Colourful, wildly stylised, immense captivating fable, including animation, kabuki and butoh and collapsing sets. About a soothsayer at court who was driven to insanity by the murder of his lover and will marry her likeness. And indeed, she’s a fox in human form!
If you see only one Uchida film, this should be it; just make sure to clear space on the floor for your jaw. Uchida’s reputation as a realist or naturalist is severely tested by this wildly stylized, immensely lovable fable. The Japanese characters for ‘Tomu’ can be construed as ‘to spit out or vomit dreams’, and the ever-escalating spillage of visual and narrative invention in The Mad Fox does just that. Its crazy tale about a court fortune teller driven mad by a murder, who ends up marrying his slain lover’s dead ringer, a fox in human form (got that?), incorporates animation, kabuki and butoh, colorist experiments, collapsing sets, animal masks, revolving stages, and scroll compositions – never mind anthropomorphism, class warfare, identical twins, a doll baby that makes electronic mewling sounds, and even playful hints of bestiality. The political import of the fable is readily apparent – this is Uchida, after all – but the film’s extravagant artifice all but swamps it. As the Scope image swims in deepest incarnadine or blooms into Van Gogh yellow, or a close-up holds on the fox bride madly lapping at her husband’s wound, the topsy-turvy world of The Mad Fox leaves one feeling like the character who exclaims: ‘I am in confusion unto madness.’ (JQ) —International Film Festival Rotterdam
Uchida Tomu was born in the city of Okayama, Okayama Prefecture on April 26, 1898 to a family of confectionary makers. After dropping out of high school and spending time as a piano tuner in Yokohama, Uchida worked on and off for the Taisho Katsuei Motion Picture Company founded in May 1920. Nicknamed Tom by his gang, he took the stage name Tomu and became an actor, also serving as an assistant director, assistant cameraman and stagehand. Uchida joined the Makino educational films (Makino Kyoikueiga Seisakusho) in Kyoto, and directed his first film Aa, Konishi Junsa (Police Officer Konishi, 1922) with Kinugasa Teinosuke; however, his innate wanderlust soon had him off traveling around Japan, mixing with the people at the bottom of the social ladder.
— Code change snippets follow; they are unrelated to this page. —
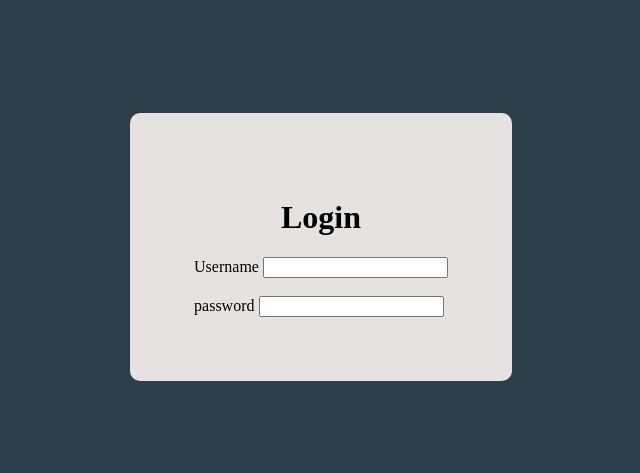
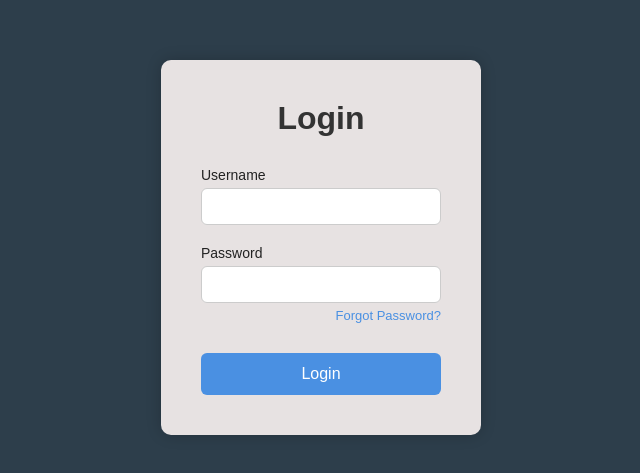
Before and after one commit to hamudi-solo/fang, a plain HTML site: page login-fom.html in a window 1280 px wide. Shown: the part 153-626 px from the top of the page, without its empty margins (319-959 px from the left). Drawn offline with Linux system fonts and the light colour scheme.

Commit message:
finished

```diff
--- a/login-fom.html
+++ b/login-fom.html
@@ -1,41 +1,125 @@
 <!DOCTYPE html>
 <html lang="en">
 <head>
-    <meta charset="UTF-8">
-    <meta name="viewport" content="width=device-width, initial-scale=1.0">
-    <title>Document</title>
-</head>
+  <meta charset="UTF-8" />
+  <meta name="viewport" content="width=device-width, initial-scale=1.0" />
+  <title>Login</title>
+
   <style>
-    .container{
+    /* Reset */
+    * {
+      margin: 0;
+      padding: 0;
+      box-sizing: border-box;
+      font-family: Arial, sans-serif;
+    }
+
+    body {
+      background-color: rgb(45, 62, 75);
+      height: 100vh;
       display: flex;
       justify-content: center;
       align-items: center;
-        height: 100vh;
     }
-    .contents{
+
+    .container {
+      display: flex;
+      justify-content: center;
+      align-items: center;
+      width: 100%;
+    }
+
+    .contents {
       background-color: rgb(231, 226, 226);
-        padding: 64px;
+      padding: 40px;
       border-radius: 10px;
+      width: 320px;
+      box-shadow: 0 0 15px rgba(0, 0, 0, 0.2);
     }
-      .contents h1{
+
+    .contents h1 {
       text-align: center;
-        margin-top: 22px;
+      margin-bottom: 30px;
+      color: #333;
+      font-family: 'Poppins', sans-serif;
     }
-    body{
-        background-color: rgb(45, 62, 75);
-        padding: 0%;
-        margin: 0%;
 
+    .contents label {
+      display: block;
+      margin-bottom: 5px;
+      color: #222;
+      font-size: 14px;
+    }
+
+    .contents input[type="text"],
+    .contents input[type="password"] {
+      width: 100%;
+      padding: 10px 12px;
+      margin-bottom: 20px;
+      border: 1px solid #ccc;
+      border-radius: 6px;
+      outline: none;
+      transition: border-color 0.3s;
+    }
+
+    .contents input:focus {
+      border-color: #4a90e2;
+    }
+
+    /* Submit Button */
+    .contents button {
+      width: 100%;
+      padding: 12px;
+      background-color: #4a90e2;
+      color: white;
+      border: none;
+      border-radius: 6px;
+      cursor: pointer;
+      font-size: 16px;
+      margin-top: 10px;
+      transition: background 0.3s;
+    }
+
+    .contents button:hover {
+      background-color: #357ab8;
+    }
+
+    /* Forgot Password link */
+    .forgot-password {
+      display: block;
+      margin-top: -15px;
+      margin-bottom: 20px;
+      font-size: 13px;
+      text-align: right;
+    }
+
+    .forgot-password a {
+      color: #4a90e2;
+      text-decoration: none;
+    }
+
+    .forgot-password a:hover {
+      text-decoration: underline;
     }
   </style>
+</head>
 <body>
   <div class="container">
     <div class="contents">
       <h1>Login</h1>
-            <label for="">Username</label>
-            <input type="text" name="" id=""> <br> <br>
-            <label for="">password</label>
-            <input type="password" name="" id="">
+      <form action="#" method="post">
+        <label for="username">Username</label>
+        <input type="text" id="username" name="username" required />
+
+        <label for="password">Password</label>
+        <input type="password" id="password" name="password" required />
+
+        <div class="forgot-password">
+          <a href="#">Forgot Password?</a>
+        </div>
+
+        <button type="submit">Login</button>
+      </form>
     </div>
   </div>
 </body>
--- a/style.css
+++ b/style.css
@@ -45,4 +45,5 @@ a:hover{
     display: flex;
     justify-content: center;
     font-size: 3rem;
+    font-family:'Franklin Gothic Medium', 'Arial Narrow', Arial, sans-serif
 }
```
Also changed, not shown: index.html (+2 -1 lines). Lines whose indentation alone changed are shown as unchanged.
In 1926 he went to work for Nikkatsu, making his proper directorial debut with Kyoso Mikkakan (Three Days of Competition, 1927). Following his early light comedies, Uchida went on to make the socialist leaning… read more